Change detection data
== Segment start ==

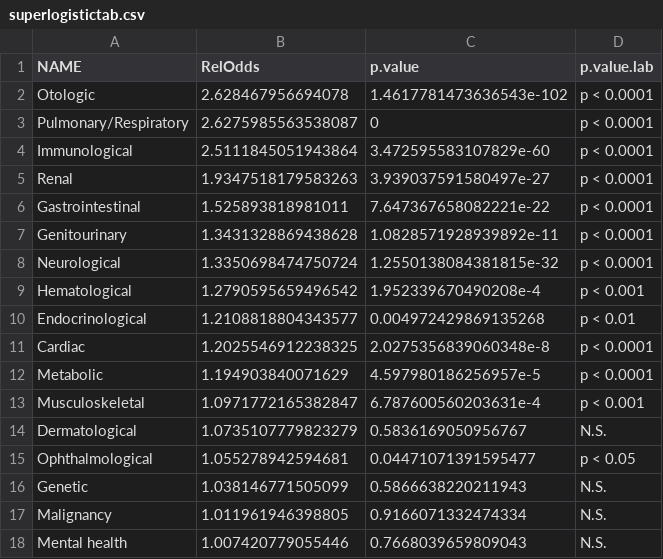
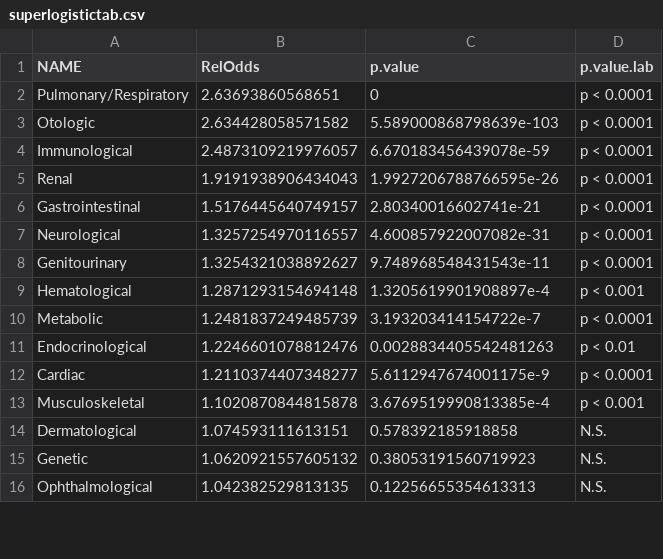
Before and after one commit to skissler/PediatricPrescribing_Chronic, a CSV file: figures/superlogistictab.csv, drawn as a sheet; only a part is shown; the diff covers the shown part only.

```diff
--- a/figures/superlogistictab.csv
+++ b/figures/superlogistictab.csv
@@ -1,18 +1,16 @@
 NAME,RelOdds,p.value,p.value.lab
-Otologic,2.628467956694078,1.4617781473636543e-102,p < 0.0001
-Pulmonary/Respiratory,2.6275985563538087,0,p < 0.0001
-Immunological,2.5111845051943864,3.472595583107829e-60,p < 0.0001
-Renal,1.9347518179583263,3.939037591580497e-27,p < 0.0001
-Gastrointestinal,1.525893818981011,7.647367658082221e-22,p < 0.0001
-Genitourinary,1.3431328869438628,1.0828571928939892e-11,p < 0.0001
-Neurological,1.3350698474750724,1.2550138084381815e-32,p < 0.0001
-Hematological,1.2790595659496542,1.952339670490208e-4,p < 0.001
-Endocrinological,1.2108818804343577,0.004972429869135268,p < 0.01
-Cardiac,1.2025546912238325,2.0275356839060348e-8,p < 0.0001
-Metabolic,1.194903840071629,4.597980186256957e-5,p < 0.0001
-Musculoskeletal,1.0971772165382847,6.787600560203631e-4,p < 0.001
-Dermatological,1.0735107779823279,0.5836169050956767,N.S.
-Ophthalmological,1.055278942594681,0.04471071391595477,p < 0.05
-Genetic,1.038146771505099,0.5866638220211943,N.S.
-Malignancy,1.011961946398805,0.9166071332474334,N.S.
-Mental health,1.007420779055446,0.7668039659809043,N.S.
+Pulmonary/Respiratory,2.63693860568651,0,p < 0.0001
+Otologic,2.634428058571582,5.589000868798639e-103,p < 0.0001
+Immunological,2.4873109219976057,6.670183456439078e-59,p < 0.0001
+Renal,1.9191938906434043,1.9927206788766595e-26,p < 0.0001
+Gastrointestinal,1.5176445640749157,2.80340016602741e-21,p < 0.0001
+Neurological,1.3257254970116557,4.600857922007082e-31,p < 0.0001
+Genitourinary,1.3254321038892627,9.748968548431543e-11,p < 0.0001
+Hematological,1.2871293154694148,1.3205619901908897e-4,p < 0.001
+Metabolic,1.2481837249485739,3.193203414154722e-7,p < 0.0001
+Endocrinological,1.2246601078812476,0.0028834405542481263,p < 0.01
+Cardiac,1.2110374407348277,5.6112947674001175e-9,p < 0.0001
+Musculoskeletal,1.1020870844815878,3.6769519990813385e-4,p < 0.001
+Dermatological,1.074593111613151,0.578392185918858,N.S.
+Genetic,1.0620921557605132,0.38053191560719923,N.S.
+Ophthalmological,1.042382529813135,0.12256655354613313,N.S.
```
Also changed, not shown: 2 added rows and 4 edited cells elsewhere in this file, 10 other files.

== Segment end ==

#### WHAT TO DO
Copy out all the records exactly, excluding pictures.

#### OUTPUT FOR THIS EXERCISE
Before and after one commit to skissler/PediatricPrescribing_Chronic, a CSV file: figures/superlogistictab.csv, drawn as a sheet; only a part is shown; the diff covers the shown part only.

```diff
--- a/figures/superlogistictab.csv
+++ b/figures/superlogistictab.csv
@@ -1,18 +1,16 @@
 NAME,RelOdds,p.value,p.value.lab
-Otologic,2.628467956694078,1.4617781473636543e-102,p < 0.0001
-Pulmonary/Respiratory,2.6275985563538087,0,p < 0.0001
-Immunological,2.5111845051943864,3.472595583107829e-60,p < 0.0001
-Renal,1.9347518179583263,3.939037591580497e-27,p < 0.0001
-Gastrointestinal,1.525893818981011,7.647367658082221e-22,p < 0.0001
-Genitourinary,1.3431328869438628,1.0828571928939892e-11,p < 0.0001
-Neurological,1.3350698474750724,1.2550138084381815e-32,p < 0.0001
-Hematological,1.2790595659496542,1.952339670490208e-4,p < 0.001
-Endocrinological,1.2108818804343577,0.004972429869135268,p < 0.01
-Cardiac,1.2025546912238325,2.0275356839060348e-8,p < 0.0001
-Metabolic,1.194903840071629,4.597980186256957e-5,p < 0.0001
-Musculoskeletal,1.0971772165382847,6.787600560203631e-4,p < 0.001
-Dermatological,1.0735107779823279,0.5836169050956767,N.S.
-Ophthalmological,1.055278942594681,0.04471071391595477,p < 0.05
-Genetic,1.038146771505099,0.5866638220211943,N.S.
-Malignancy,1.011961946398805,0.9166071332474334,N.S.
-Mental health,1.007420779055446,0.7668039659809043,N.S.
+Pulmonary/Respiratory,2.63693860568651,0,p < 0.0001
+Otologic,2.634428058571582,5.589000868798639e-103,p < 0.0001
+Immunological,2.4873109219976057,6.670183456439078e-59,p < 0.0001
+Renal,1.9191938906434043,1.9927206788766595e-26,p < 0.0001
+Gastrointestinal,1.5176445640749157,2.80340016602741e-21,p < 0.0001
+Neurological,1.3257254970116557,4.600857922007082e-31,p < 0.0001
+Genitourinary,1.3254321038892627,9.748968548431543e-11,p < 0.0001
+Hematological,1.2871293154694148,1.3205619901908897e-4,p < 0.001
+Metabolic,1.2481837249485739,3.193203414154722e-7,p < 0.0001
+Endocrinological,1.2246601078812476,0.0028834405542481263,p < 0.01
+Cardiac,1.2110374407348277,5.6112947674001175e-9,p < 0.0001
+Musculoskeletal,1.1020870844815878,3.6769519990813385e-4,p < 0.001
+Dermatological,1.074593111613151,0.578392185918858,N.S.
+Genetic,1.0620921557605132,0.38053191560719923,N.S.
+Ophthalmological,1.042382529813135,0.12256655354613313,N.S.
```
Also changed, not shown: 2 added rows and 4 edited cells elsewhere in this file, 10 other files.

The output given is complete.